The province and the City of Montreal are joining forces to try to crack down on a possible link between organized crime and the dumping of contaminated soil on agricultural land.
The solution? A GPS system that can track where toxic soil is — and isn't — being dumped.
According to the province, there are about two million metric tonnes of contaminated soil to be disposed of every year.
Toxic soil is supposed to be dumped on designated sites at treatment centres. But the Sûreté du Québec has confirmed it believes members of organized crime have been dumping soil from contaminated excavation sites onto farmland.
Provincial police confirm they are investigating a possible link between organized crime and the dumping of contaminated soil.
"It's a constant battle. The city and all municipalities have to be very vigilant about any types of possible corruption," said Montreal Mayor Valérie Plante.
"What we are talking about today supports a solution, but again, we always have to be proactive."
The new pilot project, called Traces Québec, is set to launch in May. Companies would have to register for the web platform, which can track in real time where soil is being transported — from the time it leaves a contaminated site to the time it's disposed of.
Some environmentalists say they're concerned about the impact the toxic soil has had on agricultural land where it's been dumped. They're also uncertain about how a computerized tracking system will put an end to corruption and collusion.
"Right now, there's no environmental police force in Quebec so there have been investigations into these toxic soils being dumped but unfortunately nobody's been held accountable yet," said Alex Tyrrell, leader of the Quebec Green Party.
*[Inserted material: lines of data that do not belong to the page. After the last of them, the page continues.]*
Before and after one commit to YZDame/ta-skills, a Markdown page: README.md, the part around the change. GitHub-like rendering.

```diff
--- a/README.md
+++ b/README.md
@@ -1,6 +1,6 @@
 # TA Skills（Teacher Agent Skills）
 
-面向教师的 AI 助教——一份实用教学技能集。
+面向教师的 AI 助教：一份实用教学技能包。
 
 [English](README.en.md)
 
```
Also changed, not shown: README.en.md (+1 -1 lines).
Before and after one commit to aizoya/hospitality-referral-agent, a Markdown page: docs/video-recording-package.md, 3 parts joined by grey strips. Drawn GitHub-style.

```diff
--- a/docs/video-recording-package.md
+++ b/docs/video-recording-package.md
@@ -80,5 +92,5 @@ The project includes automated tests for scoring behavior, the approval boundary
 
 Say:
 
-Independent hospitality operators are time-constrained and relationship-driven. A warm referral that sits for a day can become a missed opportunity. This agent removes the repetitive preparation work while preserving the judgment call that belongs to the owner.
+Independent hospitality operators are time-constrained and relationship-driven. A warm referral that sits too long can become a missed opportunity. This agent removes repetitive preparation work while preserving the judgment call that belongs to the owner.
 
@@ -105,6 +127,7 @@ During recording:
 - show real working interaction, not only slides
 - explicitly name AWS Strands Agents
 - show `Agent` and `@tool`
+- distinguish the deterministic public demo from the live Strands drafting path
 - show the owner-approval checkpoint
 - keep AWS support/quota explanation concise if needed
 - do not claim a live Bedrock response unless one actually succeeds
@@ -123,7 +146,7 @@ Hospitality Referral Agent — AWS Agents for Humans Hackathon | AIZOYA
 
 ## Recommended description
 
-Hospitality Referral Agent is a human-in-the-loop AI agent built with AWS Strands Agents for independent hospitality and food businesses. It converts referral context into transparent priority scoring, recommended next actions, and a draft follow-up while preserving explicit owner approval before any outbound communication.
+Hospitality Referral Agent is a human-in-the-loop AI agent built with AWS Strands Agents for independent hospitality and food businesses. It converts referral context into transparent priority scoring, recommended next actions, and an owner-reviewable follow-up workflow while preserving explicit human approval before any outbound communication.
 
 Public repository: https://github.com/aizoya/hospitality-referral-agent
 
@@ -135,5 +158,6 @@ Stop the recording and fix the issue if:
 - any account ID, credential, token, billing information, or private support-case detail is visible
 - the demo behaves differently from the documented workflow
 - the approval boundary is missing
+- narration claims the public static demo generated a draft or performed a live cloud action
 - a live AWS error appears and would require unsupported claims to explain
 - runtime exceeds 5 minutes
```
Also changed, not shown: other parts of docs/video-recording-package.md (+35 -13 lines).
"There's really a lack of a coherent strategy for how Quebec is going to decontaminate all of these different toxic sites all over the province. There's no announcement of any new money."
The city and the province say this is a first step at addressing the issue and more announcements will be on the way in the coming months.